Each entry needs to appear again, retyped exactly as it is below.

(RECORDS FOR PROCESSING begins)

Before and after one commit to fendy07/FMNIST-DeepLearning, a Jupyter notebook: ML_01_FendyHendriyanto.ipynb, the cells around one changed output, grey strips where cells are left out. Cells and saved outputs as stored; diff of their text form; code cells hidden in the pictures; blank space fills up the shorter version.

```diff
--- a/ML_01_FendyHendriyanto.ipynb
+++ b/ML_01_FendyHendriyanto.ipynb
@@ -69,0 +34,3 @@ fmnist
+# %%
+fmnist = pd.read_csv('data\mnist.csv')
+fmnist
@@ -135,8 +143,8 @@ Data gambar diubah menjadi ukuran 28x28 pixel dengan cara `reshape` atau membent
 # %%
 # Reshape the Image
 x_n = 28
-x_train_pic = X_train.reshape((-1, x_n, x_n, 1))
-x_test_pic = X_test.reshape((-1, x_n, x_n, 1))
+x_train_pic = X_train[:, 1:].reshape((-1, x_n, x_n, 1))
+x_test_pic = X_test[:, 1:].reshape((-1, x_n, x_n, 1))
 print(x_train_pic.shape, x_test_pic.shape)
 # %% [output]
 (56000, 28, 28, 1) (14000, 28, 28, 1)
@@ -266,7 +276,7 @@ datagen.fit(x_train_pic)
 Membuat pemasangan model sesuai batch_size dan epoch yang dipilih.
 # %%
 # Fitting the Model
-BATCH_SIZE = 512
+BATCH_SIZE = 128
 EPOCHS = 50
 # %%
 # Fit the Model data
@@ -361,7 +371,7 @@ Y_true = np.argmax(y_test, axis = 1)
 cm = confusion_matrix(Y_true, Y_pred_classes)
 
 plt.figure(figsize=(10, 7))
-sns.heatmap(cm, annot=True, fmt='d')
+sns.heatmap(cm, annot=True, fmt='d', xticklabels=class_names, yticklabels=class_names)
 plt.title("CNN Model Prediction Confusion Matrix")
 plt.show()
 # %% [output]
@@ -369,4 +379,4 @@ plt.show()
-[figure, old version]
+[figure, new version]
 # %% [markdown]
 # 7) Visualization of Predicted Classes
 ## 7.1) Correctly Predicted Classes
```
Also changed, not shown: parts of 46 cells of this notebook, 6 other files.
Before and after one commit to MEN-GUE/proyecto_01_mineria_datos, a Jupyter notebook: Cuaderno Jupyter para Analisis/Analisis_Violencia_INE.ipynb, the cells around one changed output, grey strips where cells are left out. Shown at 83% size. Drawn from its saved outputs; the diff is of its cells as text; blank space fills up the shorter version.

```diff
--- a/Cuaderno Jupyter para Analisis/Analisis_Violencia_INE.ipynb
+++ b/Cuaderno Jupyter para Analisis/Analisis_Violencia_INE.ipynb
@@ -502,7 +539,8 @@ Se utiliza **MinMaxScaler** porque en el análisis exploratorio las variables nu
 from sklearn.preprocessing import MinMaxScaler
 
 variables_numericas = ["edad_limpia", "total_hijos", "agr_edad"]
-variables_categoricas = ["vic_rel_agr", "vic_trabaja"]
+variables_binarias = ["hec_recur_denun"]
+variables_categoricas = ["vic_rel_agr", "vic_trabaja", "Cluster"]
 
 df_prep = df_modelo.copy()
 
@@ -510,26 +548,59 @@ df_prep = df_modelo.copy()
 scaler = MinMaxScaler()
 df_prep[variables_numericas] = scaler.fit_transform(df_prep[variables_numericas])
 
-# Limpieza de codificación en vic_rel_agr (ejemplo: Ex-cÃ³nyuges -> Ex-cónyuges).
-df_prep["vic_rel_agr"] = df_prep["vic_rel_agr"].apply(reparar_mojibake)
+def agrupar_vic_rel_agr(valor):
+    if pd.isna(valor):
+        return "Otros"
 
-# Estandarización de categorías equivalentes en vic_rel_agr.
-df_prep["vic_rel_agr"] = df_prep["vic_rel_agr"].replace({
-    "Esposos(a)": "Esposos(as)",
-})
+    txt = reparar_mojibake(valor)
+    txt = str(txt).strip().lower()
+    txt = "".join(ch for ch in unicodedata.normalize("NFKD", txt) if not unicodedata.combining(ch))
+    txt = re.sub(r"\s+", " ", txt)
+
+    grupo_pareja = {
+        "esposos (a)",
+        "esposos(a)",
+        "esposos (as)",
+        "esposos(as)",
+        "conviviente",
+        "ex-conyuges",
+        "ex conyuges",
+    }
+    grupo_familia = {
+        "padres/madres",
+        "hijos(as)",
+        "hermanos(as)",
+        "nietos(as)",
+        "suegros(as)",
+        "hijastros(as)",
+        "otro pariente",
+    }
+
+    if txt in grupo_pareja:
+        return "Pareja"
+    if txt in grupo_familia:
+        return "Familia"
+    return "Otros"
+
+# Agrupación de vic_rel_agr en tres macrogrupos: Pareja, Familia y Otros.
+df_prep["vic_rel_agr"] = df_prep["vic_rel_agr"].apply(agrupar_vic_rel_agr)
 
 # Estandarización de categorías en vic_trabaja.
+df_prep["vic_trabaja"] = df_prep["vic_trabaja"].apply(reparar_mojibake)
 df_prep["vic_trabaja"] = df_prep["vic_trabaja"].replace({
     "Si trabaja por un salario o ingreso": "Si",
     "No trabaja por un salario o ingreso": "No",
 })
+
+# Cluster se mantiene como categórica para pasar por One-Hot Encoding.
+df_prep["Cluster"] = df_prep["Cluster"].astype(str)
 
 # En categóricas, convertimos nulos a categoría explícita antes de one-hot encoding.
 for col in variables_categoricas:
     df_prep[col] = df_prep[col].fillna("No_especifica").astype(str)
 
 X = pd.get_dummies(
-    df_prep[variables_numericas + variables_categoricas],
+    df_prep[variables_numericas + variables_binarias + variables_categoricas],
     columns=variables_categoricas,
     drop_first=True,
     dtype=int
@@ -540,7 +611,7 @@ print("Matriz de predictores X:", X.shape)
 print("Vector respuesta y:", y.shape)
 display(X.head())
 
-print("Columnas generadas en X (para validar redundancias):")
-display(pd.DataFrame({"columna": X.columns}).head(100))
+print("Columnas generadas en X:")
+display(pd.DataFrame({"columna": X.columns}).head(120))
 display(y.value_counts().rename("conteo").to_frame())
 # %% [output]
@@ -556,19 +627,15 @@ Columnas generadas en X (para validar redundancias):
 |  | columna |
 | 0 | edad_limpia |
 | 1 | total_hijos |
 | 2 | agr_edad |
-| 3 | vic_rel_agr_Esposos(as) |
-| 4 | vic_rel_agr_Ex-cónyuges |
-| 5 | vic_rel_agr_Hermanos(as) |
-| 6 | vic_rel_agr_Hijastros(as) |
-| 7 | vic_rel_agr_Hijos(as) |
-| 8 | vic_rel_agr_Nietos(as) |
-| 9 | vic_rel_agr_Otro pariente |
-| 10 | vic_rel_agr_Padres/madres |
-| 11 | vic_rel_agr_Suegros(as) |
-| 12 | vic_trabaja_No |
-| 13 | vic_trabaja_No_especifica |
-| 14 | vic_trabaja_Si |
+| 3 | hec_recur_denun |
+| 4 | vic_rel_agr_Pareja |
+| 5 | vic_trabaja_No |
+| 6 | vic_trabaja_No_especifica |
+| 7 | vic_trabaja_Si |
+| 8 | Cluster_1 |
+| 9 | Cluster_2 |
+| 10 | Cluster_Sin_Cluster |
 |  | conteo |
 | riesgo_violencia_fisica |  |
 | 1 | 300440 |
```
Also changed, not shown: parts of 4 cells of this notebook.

(RECORDS FOR PROCESSING ends)

REPLY:
Before and after one commit to fendy07/FMNIST-DeepLearning, a Jupyter notebook: ML_01_FendyHendriyanto.ipynb, the cells around one changed output, grey strips where cells are left out. Cells and saved outputs as stored; diff of their text form; code cells hidden in the pictures; blank space fills up the shorter version.

```diff
--- a/ML_01_FendyHendriyanto.ipynb
+++ b/ML_01_FendyHendriyanto.ipynb
@@ -69,0 +34,3 @@ fmnist
+# %%
+fmnist = pd.read_csv('data\mnist.csv')
+fmnist
@@ -135,8 +143,8 @@ Data gambar diubah menjadi ukuran 28x28 pixel dengan cara `reshape` atau membent
 # %%
 # Reshape the Image
 x_n = 28
-x_train_pic = X_train.reshape((-1, x_n, x_n, 1))
-x_test_pic = X_test.reshape((-1, x_n, x_n, 1))
+x_train_pic = X_train[:, 1:].reshape((-1, x_n, x_n, 1))
+x_test_pic = X_test[:, 1:].reshape((-1, x_n, x_n, 1))
 print(x_train_pic.shape, x_test_pic.shape)
 # %% [output]
 (56000, 28, 28, 1) (14000, 28, 28, 1)
@@ -266,7 +276,7 @@ datagen.fit(x_train_pic)
 Membuat pemasangan model sesuai batch_size dan epoch yang dipilih.
 # %%
 # Fitting the Model
-BATCH_SIZE = 512
+BATCH_SIZE = 128
 EPOCHS = 50
 # %%
 # Fit the Model data
@@ -361,7 +371,7 @@ Y_true = np.argmax(y_test, axis = 1)
 cm = confusion_matrix(Y_true, Y_pred_classes)
 
 plt.figure(figsize=(10, 7))
-sns.heatmap(cm, annot=True, fmt='d')
+sns.heatmap(cm, annot=True, fmt='d', xticklabels=class_names, yticklabels=class_names)
 plt.title("CNN Model Prediction Confusion Matrix")
 plt.show()
 # %% [output]
@@ -369,4 +379,4 @@ plt.show()
-[figure, old version]
+[figure, new version]
 # %% [markdown]
 # 7) Visualization of Predicted Classes
 ## 7.1) Correctly Predicted Classes
```
Also changed, not shown: parts of 46 cells of this notebook, 6 other files.
Before and after one commit to MEN-GUE/proyecto_01_mineria_datos, a Jupyter notebook: Cuaderno Jupyter para Analisis/Analisis_Violencia_INE.ipynb, the cells around one changed output, grey strips where cells are left out. Shown at 83% size. Drawn from its saved outputs; the diff is of its cells as text; blank space fills up the shorter version.

```diff
--- a/Cuaderno Jupyter para Analisis/Analisis_Violencia_INE.ipynb
+++ b/Cuaderno Jupyter para Analisis/Analisis_Violencia_INE.ipynb
@@ -502,7 +539,8 @@ Se utiliza **MinMaxScaler** porque en el análisis exploratorio las variables nu
 from sklearn.preprocessing import MinMaxScaler
 
 variables_numericas = ["edad_limpia", "total_hijos", "agr_edad"]
-variables_categoricas = ["vic_rel_agr", "vic_trabaja"]
+variables_binarias = ["hec_recur_denun"]
+variables_categoricas = ["vic_rel_agr", "vic_trabaja", "Cluster"]
 
 df_prep = df_modelo.copy()
 
@@ -510,26 +548,59 @@ df_prep = df_modelo.copy()
 scaler = MinMaxScaler()
 df_prep[variables_numericas] = scaler.fit_transform(df_prep[variables_numericas])
 
-# Limpieza de codificación en vic_rel_agr (ejemplo: Ex-cÃ³nyuges -> Ex-cónyuges).
-df_prep["vic_rel_agr"] = df_prep["vic_rel_agr"].apply(reparar_mojibake)
+def agrupar_vic_rel_agr(valor):
+    if pd.isna(valor):
+        return "Otros"
 
-# Estandarización de categorías equivalentes en vic_rel_agr.
-df_prep["vic_rel_agr"] = df_prep["vic_rel_agr"].replace({
-    "Esposos(a)": "Esposos(as)",
-})
+    txt = reparar_mojibake(valor)
+    txt = str(txt).strip().lower()
+    txt = "".join(ch for ch in unicodedata.normalize("NFKD", txt) if not unicodedata.combining(ch))
+    txt = re.sub(r"\s+", " ", txt)
+
+    grupo_pareja = {
+        "esposos (a)",
+        "esposos(a)",
+        "esposos (as)",
+        "esposos(as)",
+        "conviviente",
+        "ex-conyuges",
+        "ex conyuges",
+    }
+    grupo_familia = {
+        "padres/madres",
+        "hijos(as)",
+        "hermanos(as)",
+        "nietos(as)",
+        "suegros(as)",
+        "hijastros(as)",
+        "otro pariente",
+    }
+
+    if txt in grupo_pareja:
+        return "Pareja"
+    if txt in grupo_familia:
+        return "Familia"
+    return "Otros"
+
+# Agrupación de vic_rel_agr en tres macrogrupos: Pareja, Familia y Otros.
+df_prep["vic_rel_agr"] = df_prep["vic_rel_agr"].apply(agrupar_vic_rel_agr)
 
 # Estandarización de categorías en vic_trabaja.
+df_prep["vic_trabaja"] = df_prep["vic_trabaja"].apply(reparar_mojibake)
 df_prep["vic_trabaja"] = df_prep["vic_trabaja"].replace({
     "Si trabaja por un salario o ingreso": "Si",
     "No trabaja por un salario o ingreso": "No",
 })
+
+# Cluster se mantiene como categórica para pasar por One-Hot Encoding.
+df_prep["Cluster"] = df_prep["Cluster"].astype(str)
 
 # En categóricas, convertimos nulos a categoría explícita antes de one-hot encoding.
 for col in variables_categoricas:
     df_prep[col] = df_prep[col].fillna("No_especifica").astype(str)
 
 X = pd.get_dummies(
-    df_prep[variables_numericas + variables_categoricas],
+    df_prep[variables_numericas + variables_binarias + variables_categoricas],
     columns=variables_categoricas,
     drop_first=True,
     dtype=int
@@ -540,7 +611,7 @@ print("Matriz de predictores X:", X.shape)
 print("Vector respuesta y:", y.shape)
 display(X.head())
 
-print("Columnas generadas en X (para validar redundancias):")
-display(pd.DataFrame({"columna": X.columns}).head(100))
+print("Columnas generadas en X:")
+display(pd.DataFrame({"columna": X.columns}).head(120))
 display(y.value_counts().rename("conteo").to_frame())
 # %% [output]
@@ -556,19 +627,15 @@ Columnas generadas en X (para validar redundancias):
 |  | columna |
 | 0 | edad_limpia |
 | 1 | total_hijos |
 | 2 | agr_edad |
-| 3 | vic_rel_agr_Esposos(as) |
-| 4 | vic_rel_agr_Ex-cónyuges |
-| 5 | vic_rel_agr_Hermanos(as) |
-| 6 | vic_rel_agr_Hijastros(as) |
-| 7 | vic_rel_agr_Hijos(as) |
-| 8 | vic_rel_agr_Nietos(as) |
-| 9 | vic_rel_agr_Otro pariente |
-| 10 | vic_rel_agr_Padres/madres |
-| 11 | vic_rel_agr_Suegros(as) |
-| 12 | vic_trabaja_No |
-| 13 | vic_trabaja_No_especifica |
-| 14 | vic_trabaja_Si |
+| 3 | hec_recur_denun |
+| 4 | vic_rel_agr_Pareja |
+| 5 | vic_trabaja_No |
+| 6 | vic_trabaja_No_especifica |
+| 7 | vic_trabaja_Si |
+| 8 | Cluster_1 |
+| 9 | Cluster_2 |
+| 10 | Cluster_Sin_Cluster |
 |  | conteo |
 | riesgo_violencia_fisica |  |
 | 1 | 300440 |
```
Also changed, not shown: parts of 4 cells of this notebook.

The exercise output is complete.